◆ **Your task**
Among the lines of the material, copy those that hold the string "components".

START Task data

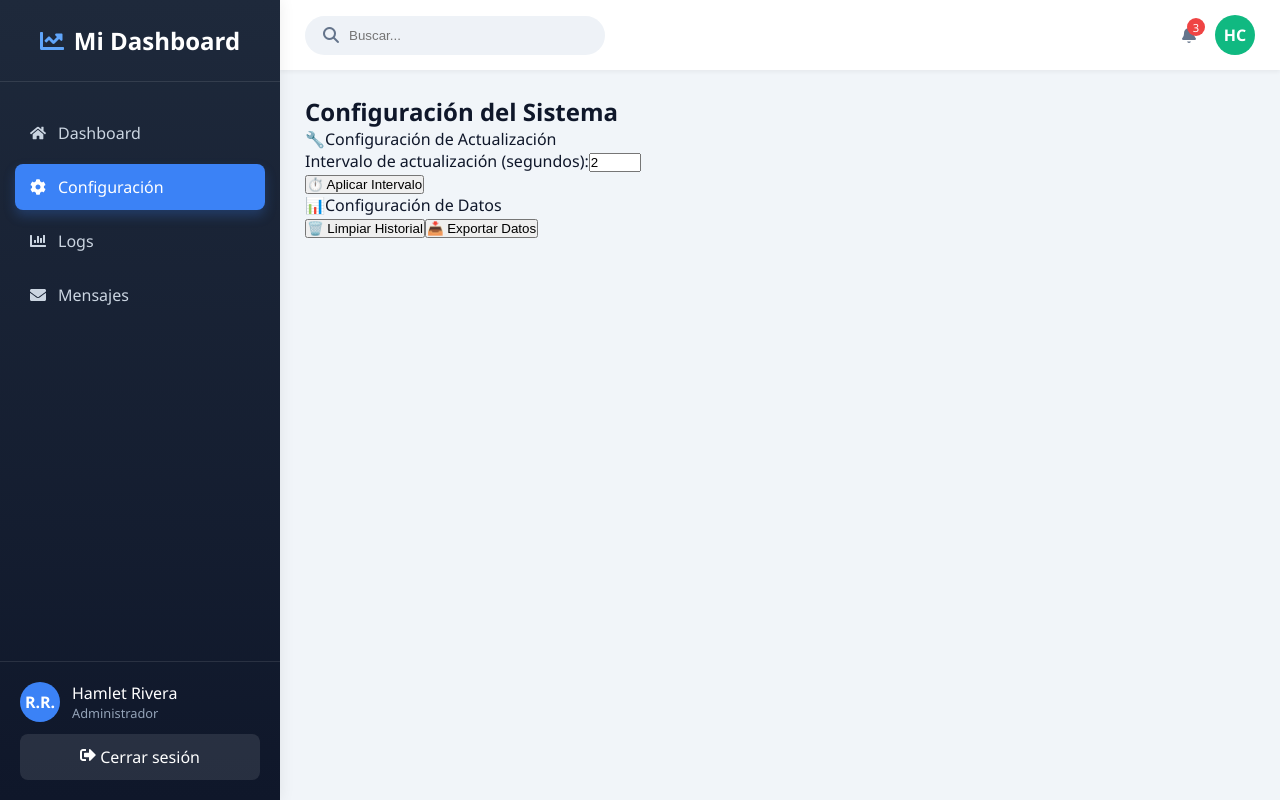
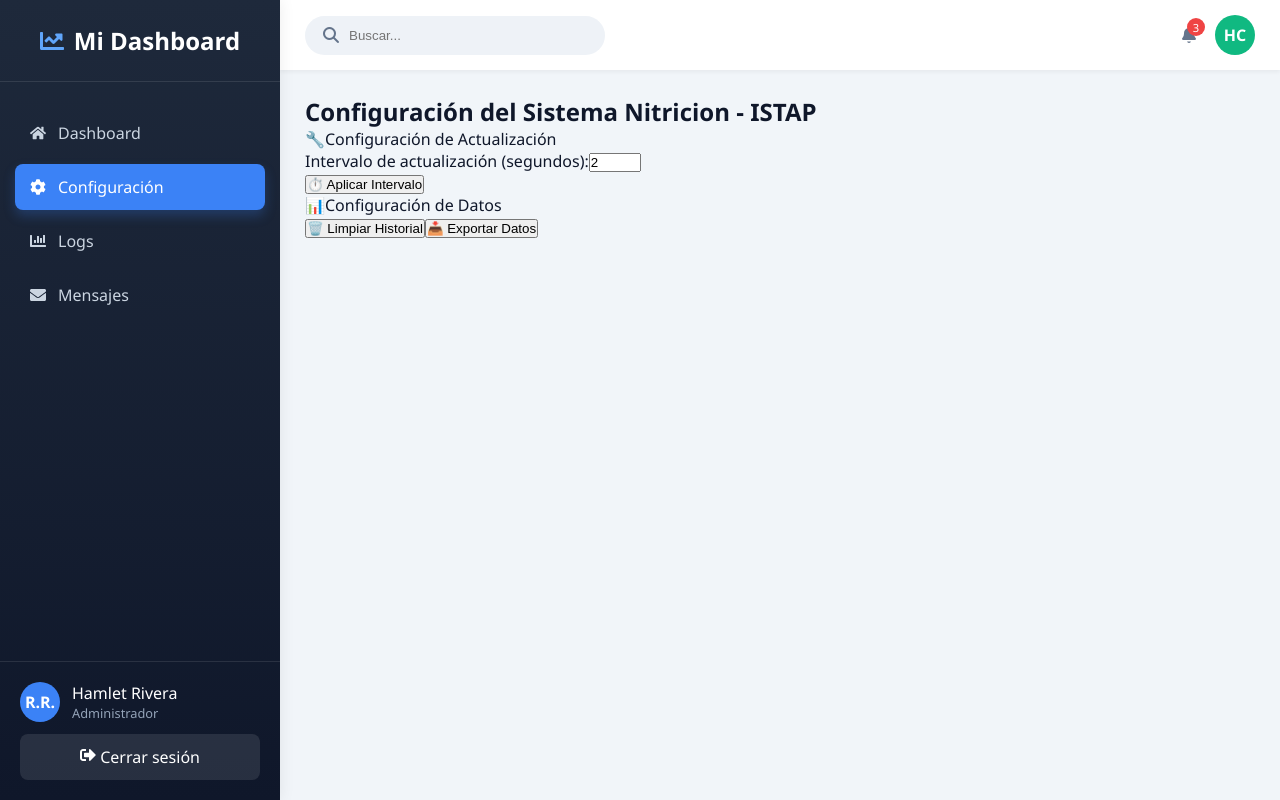
Before and after one commit to ELIAS24RIVERA/SmartAgroNutri, a React (Vite) app: page /configuracion in a window 1280 px wide. Built offline with nearby package versions, Linux system fonts and the light colour scheme.

Commit message:
corecion de configuracion

```diff
--- a/src/components/Tabs/Configuracion.jsx
+++ b/src/components/Tabs/Configuracion.jsx
@@ -9,7 +9,7 @@
 
   return (
     <div className="tab-content">
-      <h2>Configuración del Sistema</h2>
+      <h2>Configuración del Sistema Nitricion - ISTAP</h2>
 
       <div className="control-section">
         <div className="control-grid">
```
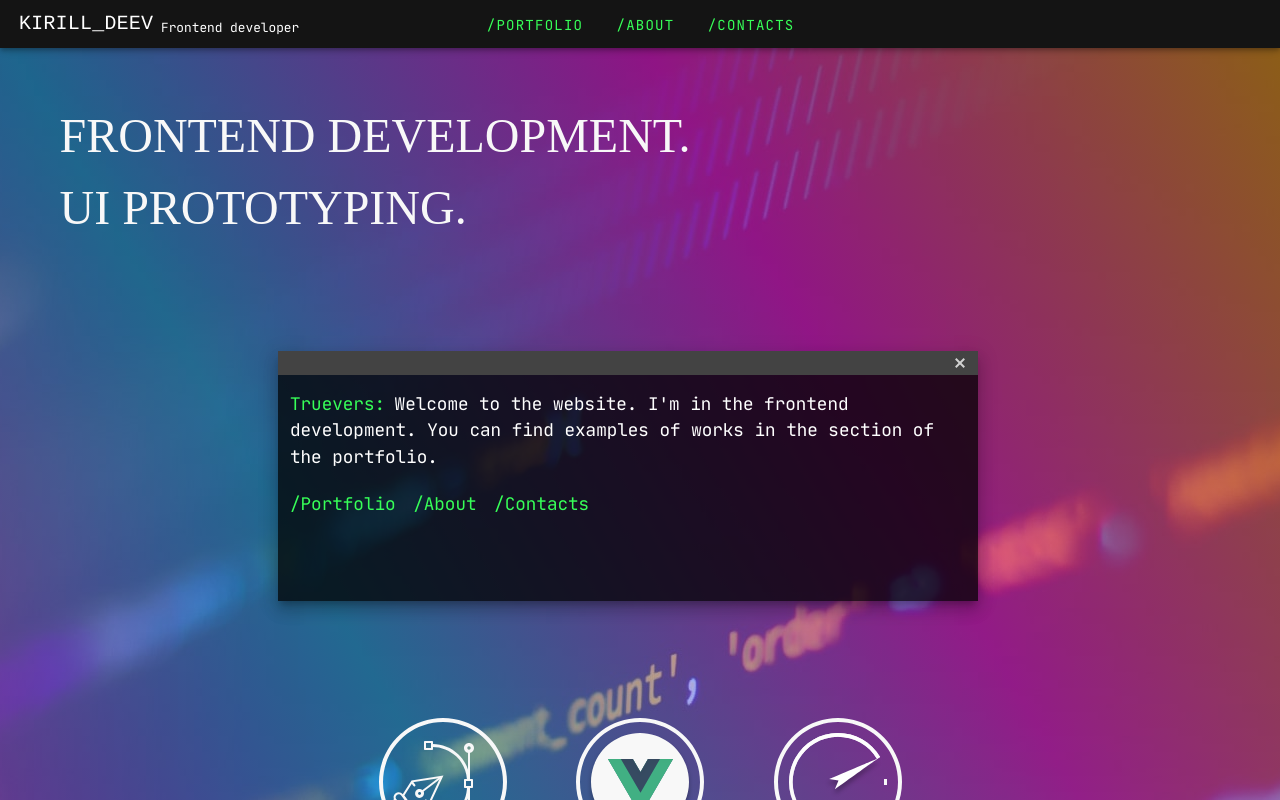
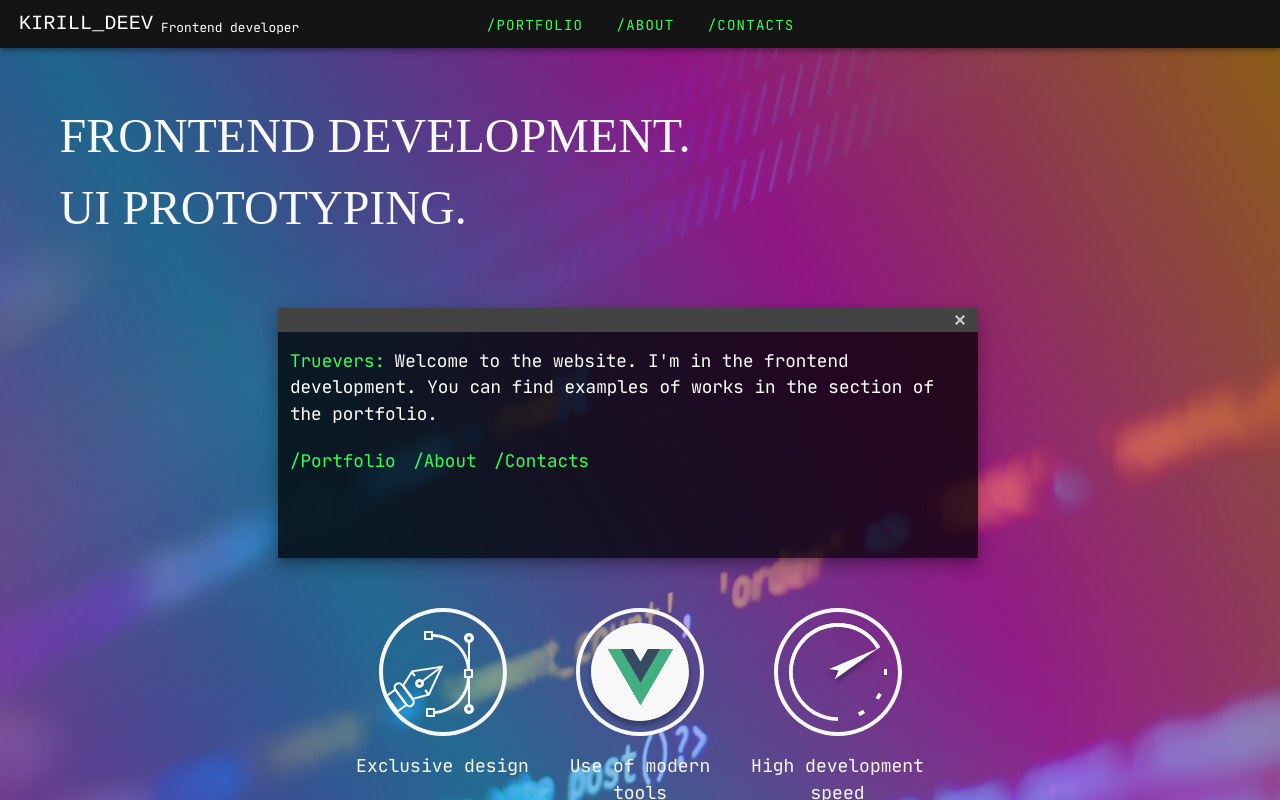
Before and after one commit to deevkv/portfolio, a Vue app: page / in a window 1280 px wide. Shown: the top 800 px of the page. Built offline with nearby package versions, Linux system fonts and the light colour scheme; a web font is replaced by a local one.

Commit message:
Change card-wrapper height

```diff
--- a/src/components/Home.vue
+++ b/src/components/Home.vue
@@ -216,7 +216,7 @@
     display: flex;
     padding-top: 40px;
     width: 100%;
-    height: 400px;
+    height: 290px;
     margin: 0;
   }
 
```
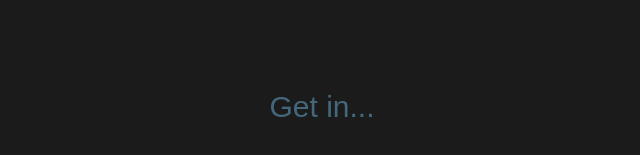
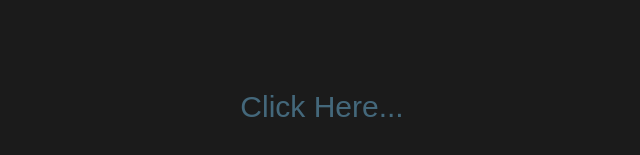
Before and after one commit to EdOliveros/portfolio, a Next.js app: page / in a window 1280 px wide. Shown: the part 293-448 px from the top of the page, without its empty margins (318-958 px from the left). Built offline with nearby package versions, Linux system fonts and the light colour scheme.

Commit message:
feat: :bug: fix Click Here

```diff
--- a/src/pages/_app.js
+++ b/src/pages/_app.js
@@ -26,7 +26,7 @@ export default function App({ Component, pageProps }) {
             setLoad(true)
             setGo(false)
           }}
-        >Get in...</button>
+        >Click Here...</button>
       </div>
 
       <style>{`
```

END Task data

◆ **Written reply**
--- a/src/components/Tabs/Configuracion.jsx
+++ b/src/components/Tabs/Configuracion.jsx
--- a/src/components/Home.vue
+++ b/src/components/Home.vue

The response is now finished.